The answer to our November 4 Quick Quiz is "Yes": Fair Labor Standards Act overtime must indeed be figured on the kind of bonus we described. In fact, the U.S. Wage and Hour Division's Office of Enforcement Policy ("OEP") took this position with respect to such a bonus in a May 2006 opinion letter.
Under the FLSA, overtime for non-exempt employees must be calculated based upon the "regular rate" of pay. The FLSA says that the regular rate includes "all remuneration for employment paid to, or on behalf of, the employee," with only limited exceptions.
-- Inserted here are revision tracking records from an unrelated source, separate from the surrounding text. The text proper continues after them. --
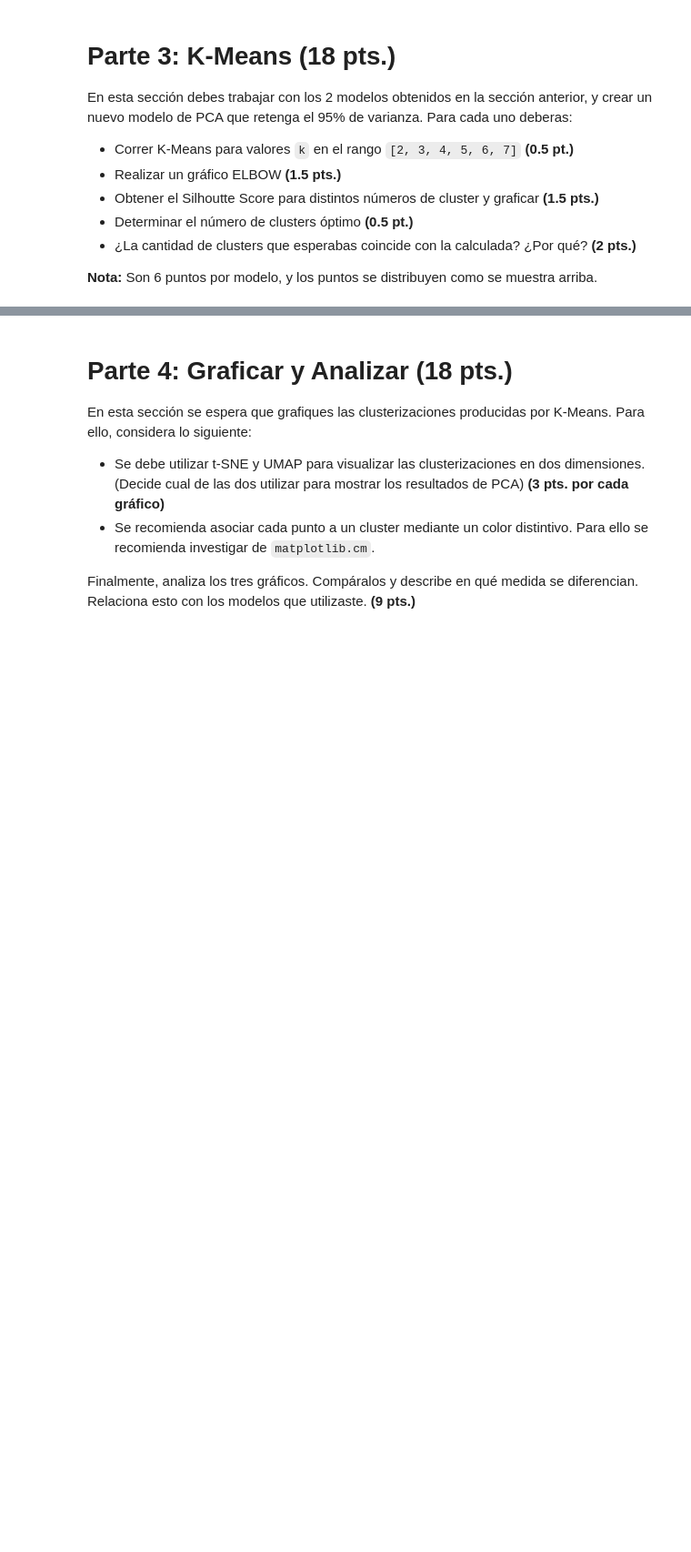
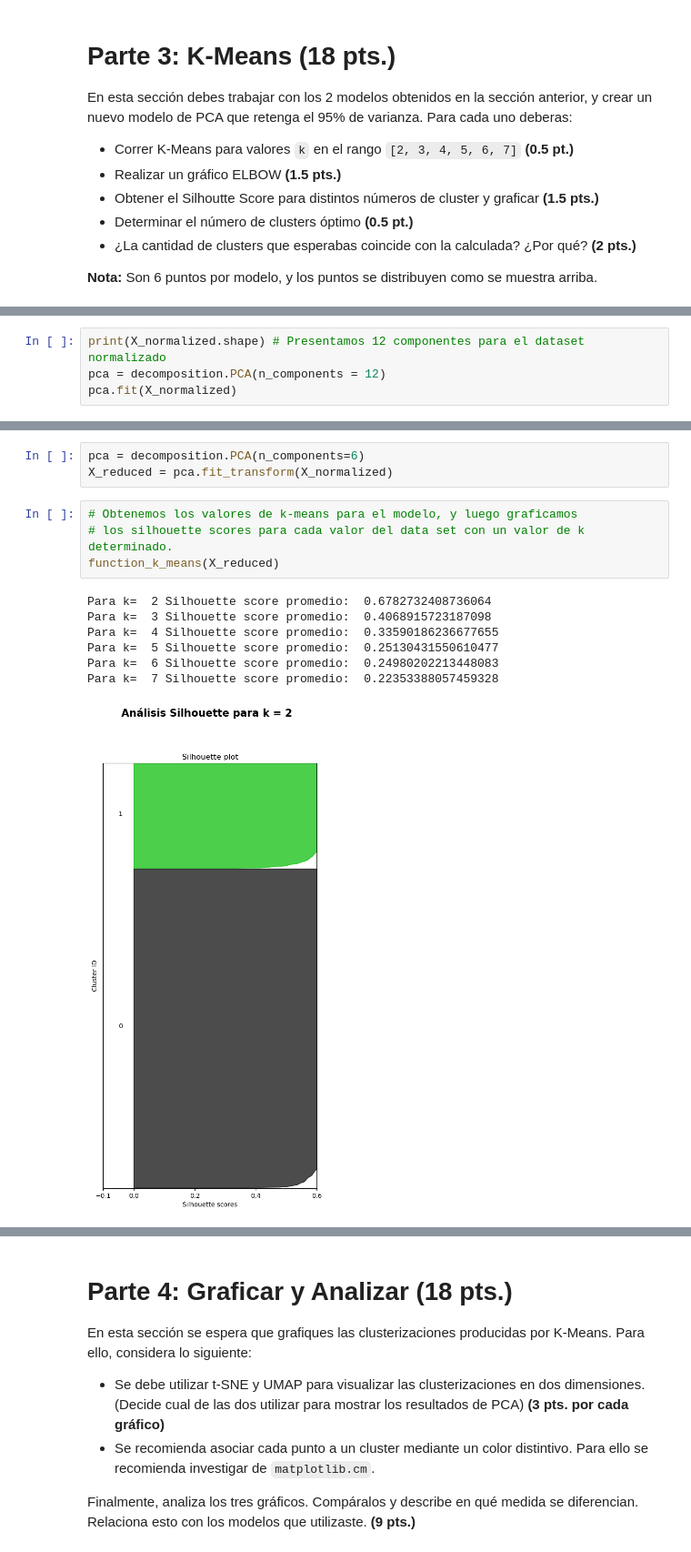
Before and after one commit to pedrozavalat/iic2433-tareas, a Jupyter notebook: t2/T2.ipynb, the cells around one changed output, grey strips where cells are left out. Shown at 91% size. Saved outputs shown, nothing was run; the diff lists cells and outputs as text; blank space fills up the shorter version.

```diff
--- a/t2/T2.ipynb
+++ b/t2/T2.ipynb
@@ -364,0 +388,4 @@ elbow_method(projection_tsne, range_n_clusters)
+# %%
+print(X_normalized.shape) # Presentamos 12 componentes para el dataset normalizado
+pca = decomposition.PCA(n_components = 12)
+pca.fit(X_normalized)
@@ -364,0 +407,15 @@ elbow_method(projection_tsne, range_n_clusters)
+# %%
+pca = decomposition.PCA(n_components=6)
+X_reduced = pca.fit_transform(X_normalized)
+# %%
+# Obtenemos los valores de k-means para el modelo, y luego graficamos
+# los silhouette scores para cada valor del data set con un valor de k determinado.
+function_k_means(X_reduced)
+# %% [output]
+Para k=  2 Silhouette score promedio:  0.6782732408736064
+Para k=  3 Silhouette score promedio:  0.4068915723187098
+Para k=  4 Silhouette score promedio:  0.33590186236677655
+Para k=  5 Silhouette score promedio:  0.25130431550610477
+Para k=  6 Silhouette score promedio:  0.24980202213448083
+Para k=  7 Silhouette score promedio:  0.22353388057459328
+[figure, added]
```
Also changed, not shown: parts of 35 cells of this notebook.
Bonuses are not excluded from this definition simply because they are earned over an entire calendar year. See, e.g., Opinion Letter of Deputy Wage-Hour Administrator FLSA2005-47 (November 4, 2005)("regular rate" included a retention payment designed to encourage employees to remain employed at a facility from June 6, 2002 through September 21, 2004).
Employers need not compute overtime on "discretionary" bonuses within the FLSA's meaning. However, this exception applies only if both (a) whether the payments will be made, and (b) the amounts of any such payments:
• Are within management's sole discretion;
• Are decided at or near the end of the period for which the performance of services is being recognized; and
• Are not made pursuant to any prior contract, agreement, or promise (either expressed or implied) causing the employee to expect such payments regularly.
29 U.S.C.A. 207(e)(3)(a). OEP concluded that the kind of annual bonus we described did not fall within these parameters, in part because the benchmarks for whether a bonus would be due suggested that the payments were promised "as an incentive for increased or sustained productive efforts." OEP also determined that the employer abandoned any discretion as to both whether payments would be made and what the amounts would be by announcing the criteria to employees well in advance, which in OEP's view appeared to be "a prior promise or agreement" to pay the bonus if those criteria were met. And although OEP did not clearly say so in explaining its conclusion, the bonus's requirements relating to longevity and remaining employed at the time of payment also cut against its being viewed as discretionary.
Because the bonus is not excludable from the regular rate, Acme must determine whether any non-exempt employee receiving a bonus payment worked more than 40 hours in any workweek in the bonus period. For any employee who did so, it must then figure the workweek-equivalent of the bonus and must calculate overtime on that equivalent for every workweek in which the employee worked overtime.